Task statement -
Extract all lines that hold "files" from the records below.

>>>>

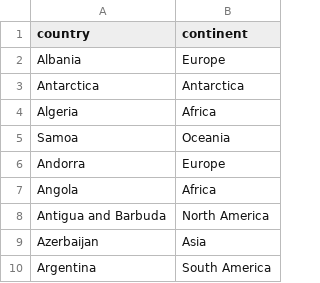
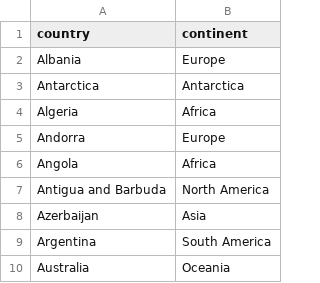
Before and after one commit to Toastaspiring/MSPR-ANALIZE-IT, a CSV file: files/countries_and_continents.csv, drawn as a sheet; only a part is shown; the shorter side is filled out with more unchanged rows; the diff names each change by its address in the sheet, - before the commit and + after, or states it on an @@ line.

Commit message:
modif csv

```diff
--- a/files/countries_and_continents.csv
+++ b/files/countries_and_continents.csv
-row 5: Samoa | Oceania
```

<<<<

Task solution -
Before and after one commit to Toastaspiring/MSPR-ANALIZE-IT, a CSV file: files/countries_and_continents.csv, drawn as a sheet; only a part is shown; the shorter side is filled out with more unchanged rows; the diff names each change by its address in the sheet, - before the commit and + after, or states it on an @@ line.
--- a/files/countries_and_continents.csv
+++ b/files/countries_and_continents.csv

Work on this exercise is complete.